Not entirely sure, don't think so. But it seems to me that the answer really doesn't matter -- you can never rely on the servlet container calling destroy() and performing a proper shutdown. The machine or JVM might simply crash, the power might be cut... Also, have you considered that the approach will not work at all in a distributed container? Furthermore, when using the Singleton feature in a web-app you should realise that during development, due to class reloading, there may well be more than one version of your Class living in the JVM and therefore more than one version of your Singleton. To address this you can bind the singleton instance in the servlet context rather than in a static variable (but beware of ClassCastExceptions for reloaded non-system classes). - Peter [ May 09, 2002: Message edited by: Peter den Haan ]
Peter, Thanks for replying. Please also read my other post on my singleton implementation (if you have time). I would love to hear your critique on my design. I am aware of the problems that you mentioned specifically about multiple instances of the singletons. Does anyone know of a way to generate monotonically increasing numbers in a multithreaded environment and that can be persisted ? These numbers are being used as primary keys in my tables. Another solution I've thought of is to do everything in the database. e.g. a table for counters or use proprietary data types e.g. IDENTITY constraint in SQLServer or SERIAL/SERIAL8 data type in Informix IDS. Cheers, Pho
Actually, I shouldn't have said "think". I do in fact use this method often. I have a "key table" in the DBMS that pairs table names with next-up key values and use that to back an EJB that serves up the new key values for the indicated DBMS tables.
Peter den Haan
Joined: Apr 20, 2000

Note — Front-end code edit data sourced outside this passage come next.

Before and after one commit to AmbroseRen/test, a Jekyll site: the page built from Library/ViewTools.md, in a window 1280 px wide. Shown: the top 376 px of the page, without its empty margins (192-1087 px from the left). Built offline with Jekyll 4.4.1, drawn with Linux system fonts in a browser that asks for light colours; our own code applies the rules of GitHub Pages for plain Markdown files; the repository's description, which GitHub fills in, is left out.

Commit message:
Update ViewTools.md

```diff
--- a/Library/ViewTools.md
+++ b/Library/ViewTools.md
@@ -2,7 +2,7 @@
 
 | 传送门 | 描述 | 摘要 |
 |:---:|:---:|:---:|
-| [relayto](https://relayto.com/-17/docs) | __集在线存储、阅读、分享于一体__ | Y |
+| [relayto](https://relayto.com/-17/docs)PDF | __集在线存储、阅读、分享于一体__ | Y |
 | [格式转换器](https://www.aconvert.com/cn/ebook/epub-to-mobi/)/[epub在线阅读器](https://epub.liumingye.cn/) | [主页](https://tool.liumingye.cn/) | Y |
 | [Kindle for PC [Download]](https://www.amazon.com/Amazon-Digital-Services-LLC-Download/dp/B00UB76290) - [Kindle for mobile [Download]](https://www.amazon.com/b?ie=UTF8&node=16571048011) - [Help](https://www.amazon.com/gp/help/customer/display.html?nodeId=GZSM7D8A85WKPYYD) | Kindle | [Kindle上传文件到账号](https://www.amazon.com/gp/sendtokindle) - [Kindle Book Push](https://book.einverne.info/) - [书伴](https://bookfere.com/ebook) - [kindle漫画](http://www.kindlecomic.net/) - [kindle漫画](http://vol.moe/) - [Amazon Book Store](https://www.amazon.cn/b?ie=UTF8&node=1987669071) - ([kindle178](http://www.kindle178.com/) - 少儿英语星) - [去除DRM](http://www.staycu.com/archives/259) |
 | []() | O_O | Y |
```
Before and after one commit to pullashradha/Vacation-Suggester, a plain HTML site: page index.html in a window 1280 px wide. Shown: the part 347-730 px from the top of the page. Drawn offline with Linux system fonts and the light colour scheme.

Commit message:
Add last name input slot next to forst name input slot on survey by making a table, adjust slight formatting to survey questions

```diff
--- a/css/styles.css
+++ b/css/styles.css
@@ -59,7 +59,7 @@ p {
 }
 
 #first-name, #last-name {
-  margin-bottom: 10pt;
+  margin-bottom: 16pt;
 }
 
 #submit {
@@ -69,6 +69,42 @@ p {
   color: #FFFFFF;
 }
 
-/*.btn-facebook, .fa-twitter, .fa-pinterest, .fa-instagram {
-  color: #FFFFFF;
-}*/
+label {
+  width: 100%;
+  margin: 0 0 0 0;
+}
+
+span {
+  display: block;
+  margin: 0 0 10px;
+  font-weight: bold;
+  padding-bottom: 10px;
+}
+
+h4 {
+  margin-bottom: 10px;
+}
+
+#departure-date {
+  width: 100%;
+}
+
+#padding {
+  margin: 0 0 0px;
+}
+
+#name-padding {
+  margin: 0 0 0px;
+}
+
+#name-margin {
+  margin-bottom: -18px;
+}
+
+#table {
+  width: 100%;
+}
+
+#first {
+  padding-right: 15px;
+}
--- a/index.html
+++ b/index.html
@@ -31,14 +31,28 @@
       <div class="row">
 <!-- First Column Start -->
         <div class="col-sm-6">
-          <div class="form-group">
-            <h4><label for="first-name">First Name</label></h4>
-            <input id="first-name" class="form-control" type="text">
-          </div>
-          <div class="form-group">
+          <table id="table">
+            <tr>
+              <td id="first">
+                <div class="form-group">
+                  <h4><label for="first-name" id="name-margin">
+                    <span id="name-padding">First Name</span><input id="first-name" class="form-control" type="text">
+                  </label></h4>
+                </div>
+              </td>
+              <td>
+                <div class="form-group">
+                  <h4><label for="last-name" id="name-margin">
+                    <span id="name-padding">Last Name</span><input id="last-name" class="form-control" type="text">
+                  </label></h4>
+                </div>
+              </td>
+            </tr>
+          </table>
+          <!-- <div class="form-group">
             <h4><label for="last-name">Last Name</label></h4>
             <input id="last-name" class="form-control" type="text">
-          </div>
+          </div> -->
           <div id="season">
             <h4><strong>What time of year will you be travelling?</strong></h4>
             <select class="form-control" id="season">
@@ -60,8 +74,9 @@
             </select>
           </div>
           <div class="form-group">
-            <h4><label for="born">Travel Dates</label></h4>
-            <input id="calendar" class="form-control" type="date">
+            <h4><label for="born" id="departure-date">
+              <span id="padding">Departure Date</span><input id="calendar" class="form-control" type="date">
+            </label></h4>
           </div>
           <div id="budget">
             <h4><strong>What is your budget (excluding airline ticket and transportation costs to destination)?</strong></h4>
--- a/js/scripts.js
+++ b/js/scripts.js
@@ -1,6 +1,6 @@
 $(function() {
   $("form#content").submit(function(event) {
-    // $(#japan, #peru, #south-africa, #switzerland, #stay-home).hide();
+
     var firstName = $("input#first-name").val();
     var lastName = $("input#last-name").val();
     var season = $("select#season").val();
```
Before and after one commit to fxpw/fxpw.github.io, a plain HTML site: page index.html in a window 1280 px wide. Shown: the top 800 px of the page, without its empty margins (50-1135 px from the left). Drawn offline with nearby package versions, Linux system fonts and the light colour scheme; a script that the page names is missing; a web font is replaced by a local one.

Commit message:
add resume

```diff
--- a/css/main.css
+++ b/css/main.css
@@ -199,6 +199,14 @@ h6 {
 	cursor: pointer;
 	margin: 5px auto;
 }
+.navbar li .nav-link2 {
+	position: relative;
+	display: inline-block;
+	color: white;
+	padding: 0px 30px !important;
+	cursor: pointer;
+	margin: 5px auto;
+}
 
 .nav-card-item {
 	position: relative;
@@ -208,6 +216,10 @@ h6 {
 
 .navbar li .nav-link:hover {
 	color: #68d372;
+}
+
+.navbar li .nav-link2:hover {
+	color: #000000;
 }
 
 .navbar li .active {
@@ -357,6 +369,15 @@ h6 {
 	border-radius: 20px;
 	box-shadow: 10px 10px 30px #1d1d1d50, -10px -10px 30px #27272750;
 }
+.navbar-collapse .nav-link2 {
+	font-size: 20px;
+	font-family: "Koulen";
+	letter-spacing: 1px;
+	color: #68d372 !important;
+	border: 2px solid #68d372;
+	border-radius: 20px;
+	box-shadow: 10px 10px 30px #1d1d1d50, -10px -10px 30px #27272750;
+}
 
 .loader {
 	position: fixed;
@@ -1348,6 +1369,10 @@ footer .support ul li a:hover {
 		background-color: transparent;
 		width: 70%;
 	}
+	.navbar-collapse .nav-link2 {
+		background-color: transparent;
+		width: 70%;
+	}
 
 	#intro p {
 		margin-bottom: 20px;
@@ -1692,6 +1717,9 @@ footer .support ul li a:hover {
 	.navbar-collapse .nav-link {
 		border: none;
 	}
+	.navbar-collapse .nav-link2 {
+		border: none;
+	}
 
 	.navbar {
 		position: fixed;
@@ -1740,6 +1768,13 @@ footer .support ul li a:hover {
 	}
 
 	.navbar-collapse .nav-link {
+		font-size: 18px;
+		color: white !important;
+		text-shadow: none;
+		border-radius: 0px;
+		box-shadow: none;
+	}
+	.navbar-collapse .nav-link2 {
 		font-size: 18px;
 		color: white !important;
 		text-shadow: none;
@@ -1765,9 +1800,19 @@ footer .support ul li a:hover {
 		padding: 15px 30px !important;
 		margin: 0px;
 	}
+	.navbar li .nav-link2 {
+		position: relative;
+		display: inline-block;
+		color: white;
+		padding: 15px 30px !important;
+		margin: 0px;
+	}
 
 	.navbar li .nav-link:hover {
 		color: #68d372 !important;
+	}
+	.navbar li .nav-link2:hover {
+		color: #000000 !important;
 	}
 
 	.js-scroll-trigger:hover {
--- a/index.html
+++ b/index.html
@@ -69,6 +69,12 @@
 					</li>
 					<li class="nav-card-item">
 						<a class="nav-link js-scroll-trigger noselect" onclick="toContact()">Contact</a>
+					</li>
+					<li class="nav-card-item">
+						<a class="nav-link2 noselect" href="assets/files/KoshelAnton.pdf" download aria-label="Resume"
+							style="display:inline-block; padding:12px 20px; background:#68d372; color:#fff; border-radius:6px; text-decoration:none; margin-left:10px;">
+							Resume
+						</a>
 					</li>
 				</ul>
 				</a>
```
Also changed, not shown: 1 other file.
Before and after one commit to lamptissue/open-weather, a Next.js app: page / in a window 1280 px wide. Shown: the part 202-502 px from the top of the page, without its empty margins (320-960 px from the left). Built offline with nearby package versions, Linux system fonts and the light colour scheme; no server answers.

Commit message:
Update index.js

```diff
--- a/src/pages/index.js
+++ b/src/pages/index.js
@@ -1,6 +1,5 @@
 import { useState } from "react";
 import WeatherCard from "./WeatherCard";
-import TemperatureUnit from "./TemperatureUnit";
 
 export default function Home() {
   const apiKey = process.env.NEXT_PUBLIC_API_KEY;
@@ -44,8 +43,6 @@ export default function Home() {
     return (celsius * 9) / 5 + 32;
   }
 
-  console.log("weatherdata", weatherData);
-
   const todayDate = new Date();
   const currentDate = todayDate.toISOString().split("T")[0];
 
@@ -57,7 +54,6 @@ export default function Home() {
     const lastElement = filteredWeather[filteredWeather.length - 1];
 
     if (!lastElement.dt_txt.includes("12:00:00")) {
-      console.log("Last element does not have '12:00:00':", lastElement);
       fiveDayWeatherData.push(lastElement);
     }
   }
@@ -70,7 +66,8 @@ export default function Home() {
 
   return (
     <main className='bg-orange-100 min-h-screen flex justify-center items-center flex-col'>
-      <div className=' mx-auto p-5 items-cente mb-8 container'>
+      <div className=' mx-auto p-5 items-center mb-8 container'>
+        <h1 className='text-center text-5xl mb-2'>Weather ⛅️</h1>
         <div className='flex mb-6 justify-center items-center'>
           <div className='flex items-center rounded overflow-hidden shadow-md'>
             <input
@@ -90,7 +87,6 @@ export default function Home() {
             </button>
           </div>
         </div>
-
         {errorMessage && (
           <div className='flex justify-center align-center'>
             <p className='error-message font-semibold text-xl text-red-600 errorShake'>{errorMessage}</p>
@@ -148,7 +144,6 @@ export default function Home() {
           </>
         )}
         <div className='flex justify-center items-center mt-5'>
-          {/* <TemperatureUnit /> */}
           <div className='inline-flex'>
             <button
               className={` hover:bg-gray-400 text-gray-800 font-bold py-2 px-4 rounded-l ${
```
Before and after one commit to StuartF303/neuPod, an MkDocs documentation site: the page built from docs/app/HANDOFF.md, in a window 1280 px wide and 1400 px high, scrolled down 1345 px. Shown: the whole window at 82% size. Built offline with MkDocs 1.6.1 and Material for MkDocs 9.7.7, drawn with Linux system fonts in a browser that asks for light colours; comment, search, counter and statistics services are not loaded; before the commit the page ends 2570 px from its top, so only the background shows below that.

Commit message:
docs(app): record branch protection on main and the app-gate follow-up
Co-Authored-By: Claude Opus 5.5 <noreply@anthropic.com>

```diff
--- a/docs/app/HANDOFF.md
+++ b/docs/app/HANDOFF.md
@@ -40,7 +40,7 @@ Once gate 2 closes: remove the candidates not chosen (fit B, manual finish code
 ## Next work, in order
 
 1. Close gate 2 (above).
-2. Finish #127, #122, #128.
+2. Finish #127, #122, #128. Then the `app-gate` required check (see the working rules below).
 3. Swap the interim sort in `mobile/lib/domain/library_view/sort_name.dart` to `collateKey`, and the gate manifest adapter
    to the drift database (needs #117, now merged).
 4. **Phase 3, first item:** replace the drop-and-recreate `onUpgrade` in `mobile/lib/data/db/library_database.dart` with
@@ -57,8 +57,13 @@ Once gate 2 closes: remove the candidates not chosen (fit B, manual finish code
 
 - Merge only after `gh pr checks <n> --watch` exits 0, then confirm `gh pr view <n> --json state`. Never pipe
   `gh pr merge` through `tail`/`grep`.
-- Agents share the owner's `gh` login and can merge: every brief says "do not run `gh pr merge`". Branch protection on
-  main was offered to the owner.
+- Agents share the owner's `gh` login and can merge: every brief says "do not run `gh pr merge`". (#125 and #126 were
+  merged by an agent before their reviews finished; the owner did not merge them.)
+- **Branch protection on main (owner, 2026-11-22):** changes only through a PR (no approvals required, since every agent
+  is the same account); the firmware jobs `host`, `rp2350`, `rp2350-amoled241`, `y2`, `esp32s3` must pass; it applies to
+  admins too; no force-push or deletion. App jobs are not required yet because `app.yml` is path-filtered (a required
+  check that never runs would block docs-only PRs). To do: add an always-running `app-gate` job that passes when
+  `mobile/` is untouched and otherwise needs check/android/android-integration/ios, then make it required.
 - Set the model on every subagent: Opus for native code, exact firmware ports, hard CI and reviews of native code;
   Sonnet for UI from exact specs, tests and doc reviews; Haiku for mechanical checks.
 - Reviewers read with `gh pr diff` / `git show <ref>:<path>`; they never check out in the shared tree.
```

Have a search and you will find various EJB-based (and otherwise-based) number generators on the 'net. If the numbers do not need to be contiguous (which they won't be for most primary-key-sequence-generator applications), the most powerful pattern is one whereby an EJB (or Java class) allocates a batch of 10... 100... or perhaps 1000 numbers from the nextnum table, then hands them out one by one. The advantage is that there may be multiple generators in multiple JVMs, and the database still won't be a bottleneck. The disadvantage is that some numbers will go unused when the application shuts down or crashes. Again, do a search and you'll find implementations. I seem to remember discussions on TheServerSide ages ago. - Peter